*** Block opens ***

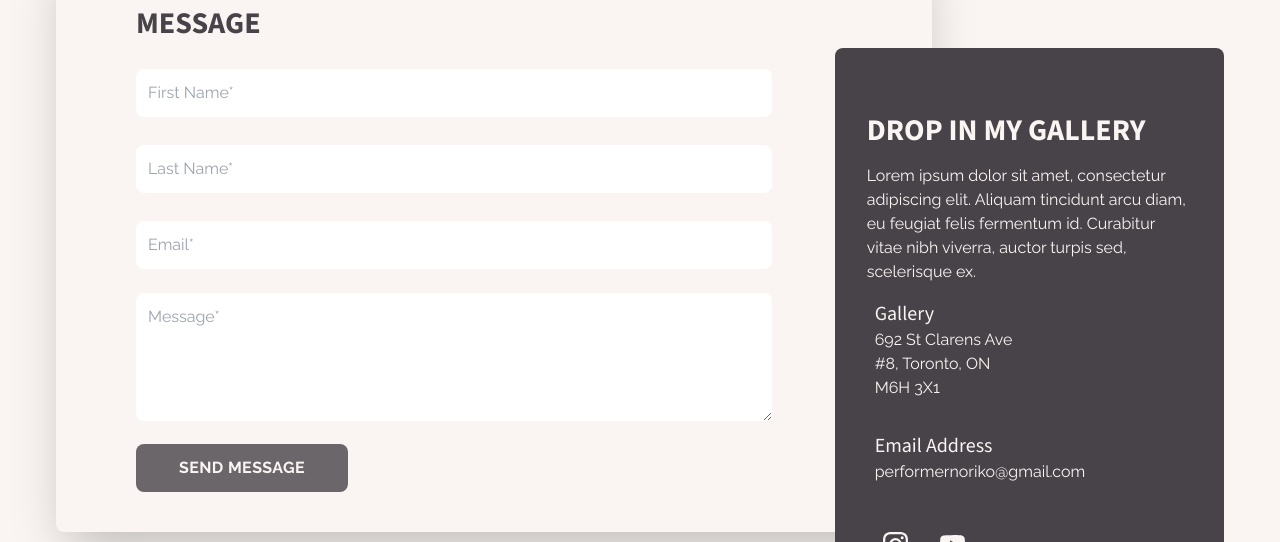
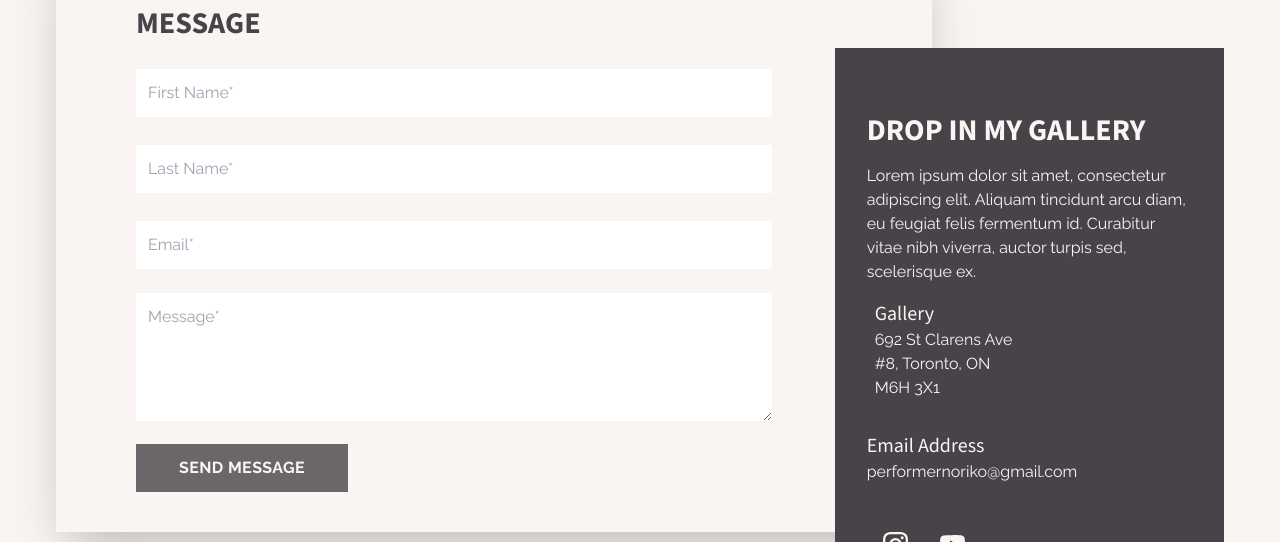
Before and after one commit to CarlSmoky/nextApp, a Next.js app: page /contact in a window 1280 px wide. Shown: the part 183-725 px from the top of the page. Built offline with nearby package versions, Linux system fonts and the light colour scheme; a web font is replaced by a local one.

Commit message:
Remove rounded from image

```diff
--- a/app/components/Contact/ContactForm.tsx
+++ b/app/components/Contact/ContactForm.tsx
@@ -2,7 +2,7 @@ import React from "react";
 
 const ContactForm = () => {
   return (
-    <div className="w-full p-8 my-4 md:px-12 lg:w-9/12 lg:pl-20 lg:pr-40 mr-auto rounded-lg shadow-2xl text-grey-100">
+    <div className="w-full p-8 my-4 md:px-12 lg:w-9/12 lg:pl-20 lg:pr-40 mr-auto shadow-2xl text-grey-100">
       <div className="flex">
         <h1 className="font-bold uppercase text-2xl lg:text-3xl font-title">
           Send me a <br /> message
@@ -10,17 +10,17 @@ const ContactForm = () => {
       </div>
       <div className="grid grid-cols-1 gap-5 md:grid-cols-2 mt-5 font-paragraph">
         <input
-          className="w-full bg-gray-100 text-gray-200 mt-2 p-3 rounded-lg focus:outline-none focus:shadow-outline caret-grey-100/70"
+          className="w-full bg-gray-100 text-gray-200 mt-2 p-3 focus:outline-none focus:shadow-outline caret-grey-100/70"
           type="text"
           placeholder="First Name*"
         />
         <input
-          className="w-full bg-gray-100 text-gray-200 mt-2 p-3 rounded-lg focus:outline-none focus:shadow-outline caret-grey-100/70"
+          className="w-full bg-gray-100 text-gray-200 mt-2 p-3 focus:outline-none focus:shadow-outline caret-grey-100/70"
           type="text"
           placeholder="Last Name*"
         />
         <input
-          className="w-full bg-gray-100 text-gray-200 mt-2 p-3 rounded-lg focus:outline-none focus:shadow-outline caret-grey-100/70"
+          className="w-full bg-gray-100 text-gray-200 mt-2 p-3 focus:outline-none focus:shadow-outline caret-grey-100/70"
           type="email"
           placeholder="Email*"
         />
@@ -28,12 +28,12 @@ const ContactForm = () => {
       <div className="my-4 font-paragraph">
         <textarea
           placeholder="Message*"
-          className="w-full h-32 bg-gray-100 text-gray-200 mt-2 p-3 rounded-lg focus:outline-none focus:shadow-outline caret-grey-100/70"
+          className="w-full h-32 bg-gray-100 text-gray-200 mt-2 p-3 focus:outline-none focus:shadow-outline caret-grey-100/70"
         ></textarea>
       </div>
       <div className="my-2 w-1/2 md:w-1/3 font-paragraph">
         <button
-          className="uppercase text-sm sm:text-base whitespace-nowrap font-bold tracking-wide bg-grey-100/80 text-prime-100 p-3 rounded-lg w-full hover:bg-grey-100 focus:outline-none focus:shadow-outline active:ring active:ring-grey-100 active:bg-grey-100 transition-all"
+          className="uppercase text-sm sm:text-base whitespace-nowrap font-bold tracking-wide bg-grey-100/80 text-prime-100 p-3 w-full hover:bg-grey-100 focus:outline-none focus:shadow-outline active:ring active:ring-grey-100 active:bg-grey-100 transition-all"
         >
           Send Message
         </button>
--- a/app/components/Contact/ContactInfo.tsx
+++ b/app/components/Contact/ContactInfo.tsx
@@ -4,7 +4,7 @@ import { BsInstagram, BsYoutube } from "react-icons/bs";
 
 const ContactInfo = () => {
   return (
-    <div className="w-full lg:-mt-[500px] lg:w-2/6 px-8 py-12 ml-auto bg-grey-100 rounded-lg">
+    <div className="w-full lg:-mt-[500px] lg:w-2/6 px-8 py-12 ml-auto bg-grey-100">
       <div className="flex flex-col text-prime-100">
         <h1 className="font-bold uppercase text-2xl lg:text-3xl my-4 font-title">
           Drop in my gallery
@@ -28,9 +28,6 @@ const ContactInfo = () => {
         </div>
 
         <div className="flex my-4 w-2/3 lg:w-1/2">
-          <div className="flex flex-col">
-            <i className="fas fa-phone-alt pt-2 pr-2" />
-          </div>
           <div className="flex flex-col">
             <h2 className="text-xl font-title">Email Address</h2>
             <p className="text-base font-paragraph">
--- a/app/components/Gallery/ImgContainerWithStaticImage.tsx
+++ b/app/components/Gallery/ImgContainerWithStaticImage.tsx
@@ -10,7 +10,7 @@ type Props = {
 
 const ImgContainer = ({ photo }: Props) => {
   return (
-    <div className="w-[300px] h-[300px] m-2 lg:m-4 relative bg-black-100 rounded-xl overflow-hidden group">
+    <div className="w-[300px] h-[300px] m-2 lg:m-4 relative bg-black-100 overflow-hidden group">
       <div className={`w-[280px] h-[280px] relative top-1/2 left-1/2 -translate-x-1/2 -translate-y-1/2`}>
         <Image
           src={photo.src}
--- a/app/components/ImageWrapper.tsx
+++ b/app/components/ImageWrapper.tsx
@@ -10,7 +10,7 @@ interface Props {
 const ImageWrapper: React.FC<Props> = ({ src, alt }: Props) => {
   return (
     <div className="m-auto md:mt-0 md:ml-0 w-2/3 sm:w-1/2 lg:w-auto">
-      <Image className="m-auto md:mt-0 md:ml-0 object-cover aspect-square rounded-full md:rounded-lg shadow-xl" src={src} alt={alt} height={400} width={400} />
+      <Image className="m-auto md:mt-0 md:ml-0 object-cover aspect-square rounded-full md:rounded-none shadow-xl" src={src} alt={alt} height={400} width={400} />
     </div>
   )
 }
--- a/app/components/Work/ImageLinkAnimation.tsx
+++ b/app/components/Work/ImageLinkAnimation.tsx
@@ -9,8 +9,8 @@ interface Props {
 const ImageLinkAnimation: React.FC<Props> = ({ src, alt }: Props)=> {
   return (
     <div className="flex items-center justify-center from-teal-100 via-teal-300 to-teal-500 bg-gradient-to-br">
-      <div className="overflow-hidden aspect-video md:aspect-square bg-red-400 cursor-pointer rounded-lg relative group shadow-2xl">
-        <div className="rounded-lg z-50 opacity-0 group-hover:opacity-100 transition duration-300 ease-in-out cursor-pointer absolute from-black-100/80 to-transparent bg-gradient-to-t inset-x-0 -bottom-2 pt-30 text-white-100 flex items-end ">
+      <div className="overflow-hidden aspect-video md:aspect-square cursor-pointer relative group shadow-2xl">
+        <div className="z-50 opacity-0 group-hover:opacity-100 transition duration-300 ease-in-out cursor-pointer absolute from-black-100/80 to-transparent bg-gradient-to-t inset-x-0 -bottom-2 pt-30 text-white-100 flex items-end ">
           <div>
             <div className="transform-gpu p-4 space-y-3 text-xl group-hover:opacity-100 group-hover:translate-y-0 translate-y-4 pb-10 transition duration-300 ease-in-out">
               <div className="font-bold uppercase text-sm md:text-lg">{alt}</div>
```
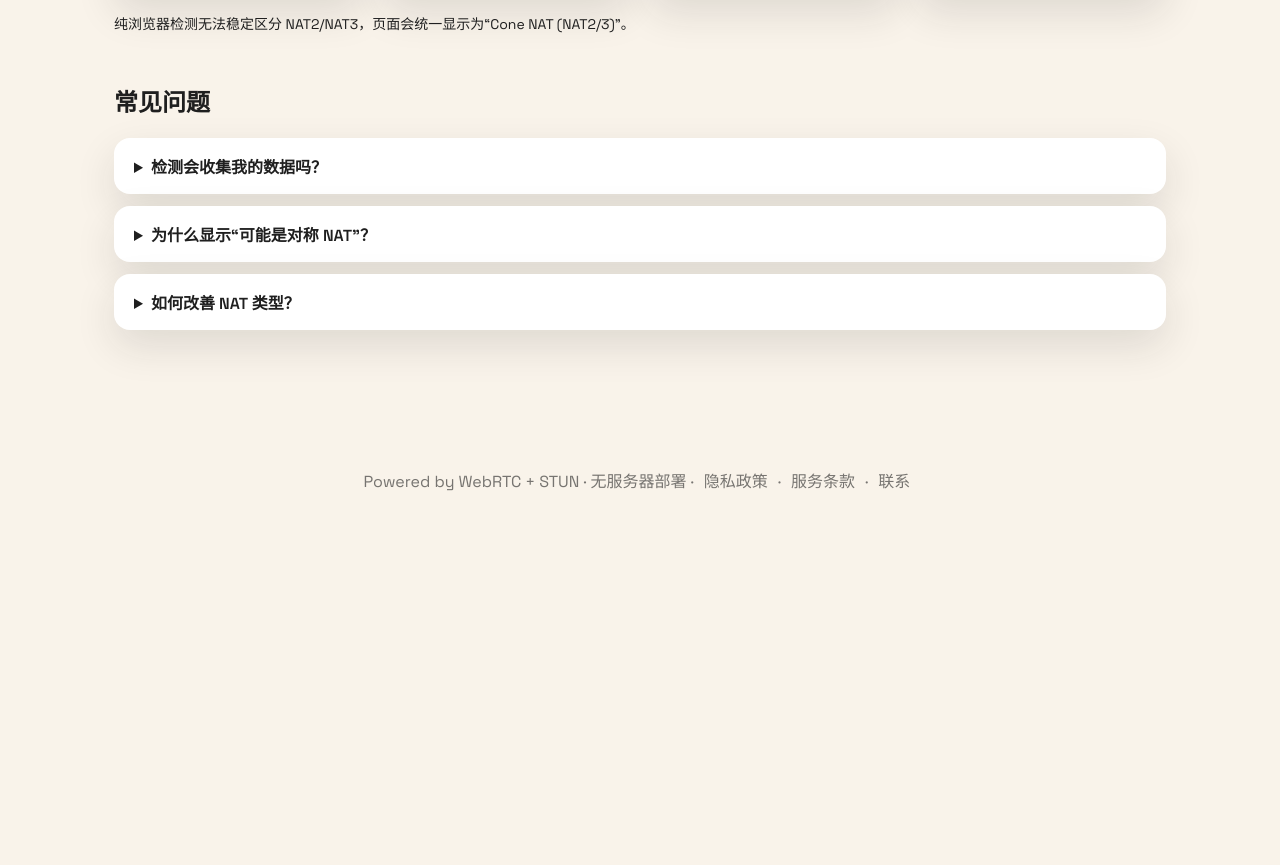
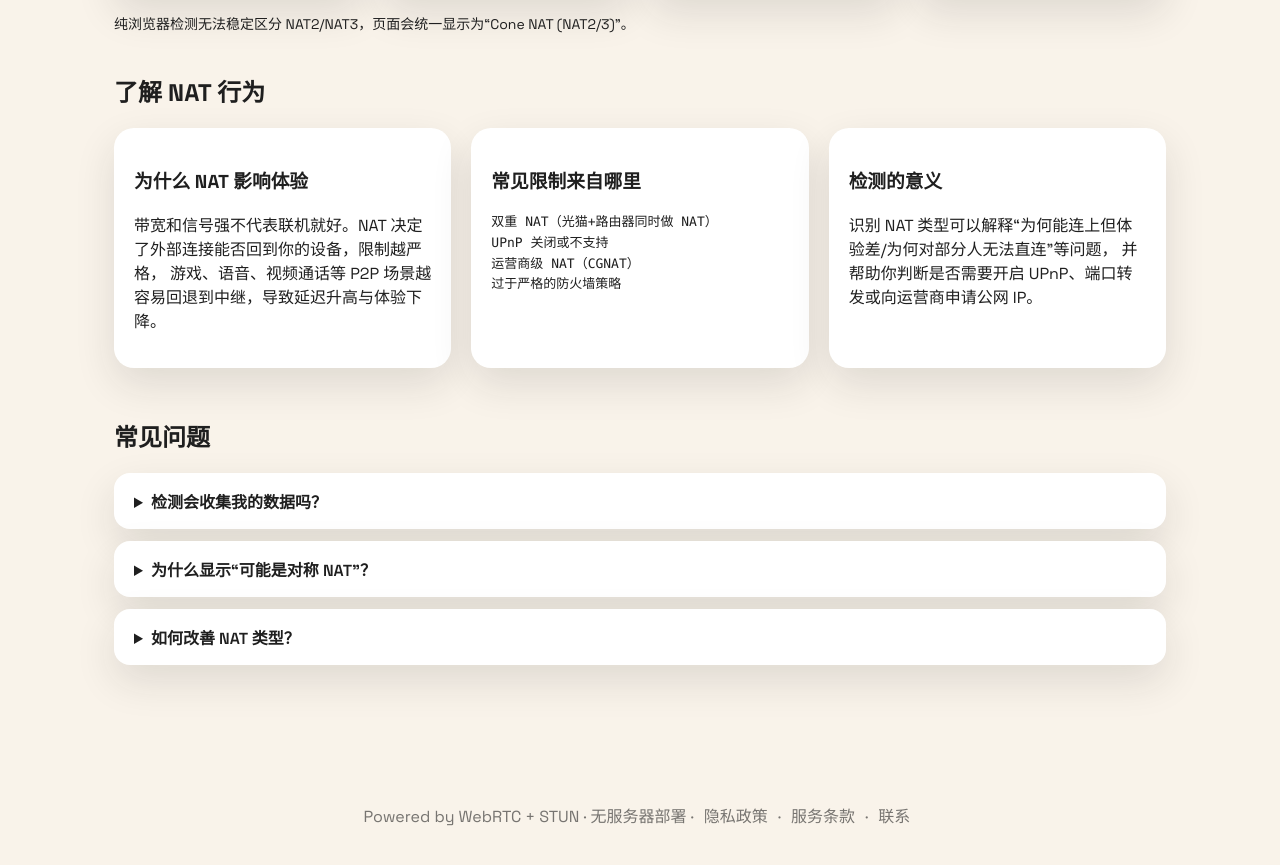
Before and after one commit to levi4212/nat-online-check, a website: page index.html in a window 1280 px wide. Shown: the part 1174-2039 px from the top of the page. Before the commit the page ends 1722 px from the top, so only its background shows below. Drawn offline with Linux system fonts and the light colour scheme; a web font is replaced by a local one.

Commit message:
Add NAT explanation section

```diff
--- a/index.html
+++ b/index.html
@@ -116,6 +116,35 @@
       </p>
     </section>
 
+    <section class="panel" id="nat-knowledge">
+      <h2>了解 NAT 行为</h2>
+      <div class="panel-grid">
+        <div class="panel-card">
+          <h3>为什么 NAT 影响体验</h3>
+          <p>
+            带宽和信号强不代表联机就好。NAT 决定了外部连接能否回到你的设备，限制越严格，
+            游戏、语音、视频通话等 P2P 场景越容易回退到中继，导致延迟升高与体验下降。
+          </p>
+        </div>
+        <div class="panel-card">
+          <h3>常见限制来自哪里</h3>
+          <ul class="mono-list">
+            <li>双重 NAT（光猫+路由器同时做 NAT）</li>
+            <li>UPnP 关闭或不支持</li>
+            <li>运营商级 NAT（CGNAT）</li>
+            <li>过于严格的防火墙策略</li>
+          </ul>
+        </div>
+        <div class="panel-card">
+          <h3>检测的意义</h3>
+          <p>
+            识别 NAT 类型可以解释“为何能连上但体验差/为何对部分人无法直连”等问题，
+            并帮助你判断是否需要开启 UPnP、端口转发或向运营商申请公网 IP。
+          </p>
+        </div>
+      </div>
+    </section>
+
     <section class="faq" id="faq">
       <h2>常见问题</h2>
       <details>
```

*** Block closes ***

- What the exercise asks
All lines of the data above that include the word "index" must be shown.

- Response below
Before and after one commit to levi4212/nat-online-check, a website: page index.html in a window 1280 px wide. Shown: the part 1174-2039 px from the top of the page. Before the commit the page ends 1722 px from the top, so only its background shows below. Drawn offline with Linux system fonts and the light colour scheme; a web font is replaced by a local one.
--- a/index.html
+++ b/index.html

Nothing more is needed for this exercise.